| About this exercise |
When the data below is printed, every line must match exactly and the images must be absent.

(Data entries)

::::::::::

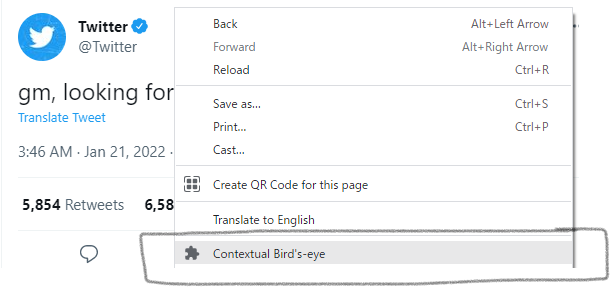
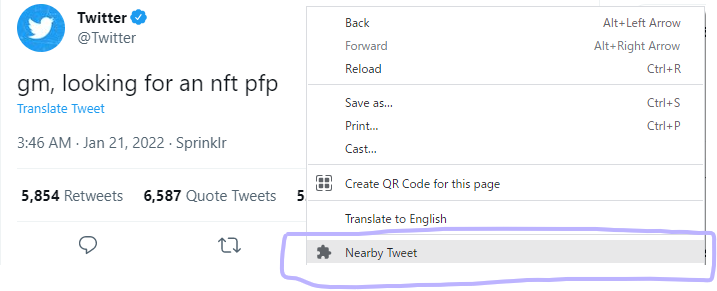
update README

diff --git a/src/background.js b/src/background.js
@@ -2,13 +2,13 @@ var unit = "Date";
 var pm = "1";
 
 // Init
-chrome.browserAction.setBadgeText({text:String(pm + unit[0])});
+chrome.browserAction.setBadgeText({ text: String(pm + unit[0]) });
 
 // Receive $unit and $pm from popup.js
-var setRange = function(unit_, pm_){
+var setRange = function (unit_, pm_) {
     unit = unit_;
     pm = pm_;
-    chrome.browserAction.setBadgeText({text:String(pm + unit[0])});
+    chrome.browserAction.setBadgeText({ text: String(pm + unit[0]) });
 }
 
 // Send $unit and $pm to popup.js
@@ -17,11 +17,11 @@ var setRange = function(unit_, pm_){
 // }
 
 // Send $unit and $pm from background.js to content.js
-const onClick = () => (_, tab) => chrome.tabs.sendMessage(tab.id, {message: String(unit + ',' + pm)});
+const onClick = () => (_, tab) => chrome.tabs.sendMessage(tab.id, { message: String(unit + ',' + pm) });
 
 chrome.contextMenus.create({
-    "title" : "Contextual Bird's-eye",
-    "type"  : "normal",
-    "contexts" : ["all"],
-    "onclick" : onClick()
+    "title": "Nearby Tweet",
+    "type": "normal",
+    "contexts": ["all"],
+    "onclick": onClick()
 });

diff --git a/README_ja.md b/README_ja.md
@@ -7,15 +7,15 @@
 
 ## 使い方
 1. ツイートをクリックして選択する
-2. 右クリックしてメニューから「Contextual Bird's-eye」オプションを選択する
+2. 右クリックしてメニューから「Nearby Tweet」オプションを選択する
 
-![capture](https://raw.githubusercontent.com/schifzt/nearby_tweet/master/assets/capture1.png)
+![capture](assets/capture1.png)
 
 拡張機能のアイコンをクリックするとポップアップが開く
 
 開いたポップアップから検索期間を設定できる
 
-![capture](https://raw.githubusercontent.com/schifzt/nearby_tweet/master/assets/capture2.png)
+![capture](assets/capture2.png)
 
 ## インストール方法
 1. このページの「Download zip」をクリックしてダウンロードする

diff --git a/README.md b/README.md
@@ -7,7 +7,7 @@ An extension for Google Chrome to search nearby tweets quickly within a specific
 
 ## Usage
 1. Select a tweet.
-2. Right click on the tweet and select a "Contextual Bird's-eye" option.
+2. Right click on the tweet and select a "Nearby Tweet" option.
 
 ![capture](assets/capture1.png)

::::::::::

| Answer |
update README

diff --git a/src/background.js b/src/background.js
@@ -2,13 +2,13 @@ var unit = "Date";
 var pm = "1";
 
 // Init
-chrome.browserAction.setBadgeText({text:String(pm + unit[0])});
+chrome.browserAction.setBadgeText({ text: String(pm + unit[0]) });
 
 // Receive $unit and $pm from popup.js
-var setRange = function(unit_, pm_){
+var setRange = function (unit_, pm_) {
     unit = unit_;
     pm = pm_;
-    chrome.browserAction.setBadgeText({text:String(pm + unit[0])});
+    chrome.browserAction.setBadgeText({ text: String(pm + unit[0]) });
 }
 
 // Send $unit and $pm to popup.js
@@ -17,11 +17,11 @@ var setRange = function(unit_, pm_){
 // }
 
 // Send $unit and $pm from background.js to content.js
-const onClick = () => (_, tab) => chrome.tabs.sendMessage(tab.id, {message: String(unit + ',' + pm)});
+const onClick = () => (_, tab) => chrome.tabs.sendMessage(tab.id, { message: String(unit + ',' + pm) });
 
 chrome.contextMenus.create({
-    "title" : "Contextual Bird's-eye",
-    "type"  : "normal",
-    "contexts" : ["all"],
-    "onclick" : onClick()
+    "title": "Nearby Tweet",
+    "type": "normal",
+    "contexts": ["all"],
+    "onclick": onClick()
 });

diff --git a/README_ja.md b/README_ja.md
@@ -7,15 +7,15 @@
 
 ## 使い方
 1. ツイートをクリックして選択する
-2. 右クリックしてメニューから「Contextual Bird's-eye」オプションを選択する
+2. 右クリックしてメニューから「Nearby Tweet」オプションを選択する
 
-![capture](https://raw.githubusercontent.com/schifzt/nearby_tweet/master/assets/capture1.png)
+![capture](assets/capture1.png)
 
 拡張機能のアイコンをクリックするとポップアップが開く
 
 開いたポップアップから検索期間を設定できる
 
-![capture](https://raw.githubusercontent.com/schifzt/nearby_tweet/master/assets/capture2.png)
+![capture](assets/capture2.png)
 
 ## インストール方法
 1. このページの「Download zip」をクリックしてダウンロードする

diff --git a/README.md b/README.md
@@ -7,7 +7,7 @@ An extension for Google Chrome to search nearby tweets quickly within a specific
 
 ## Usage
 1. Select a tweet.
-2. Right click on the tweet and select a "Contextual Bird's-eye" option.
+2. Right click on the tweet and select a "Nearby Tweet" option.
 
 ![capture](assets/capture1.png)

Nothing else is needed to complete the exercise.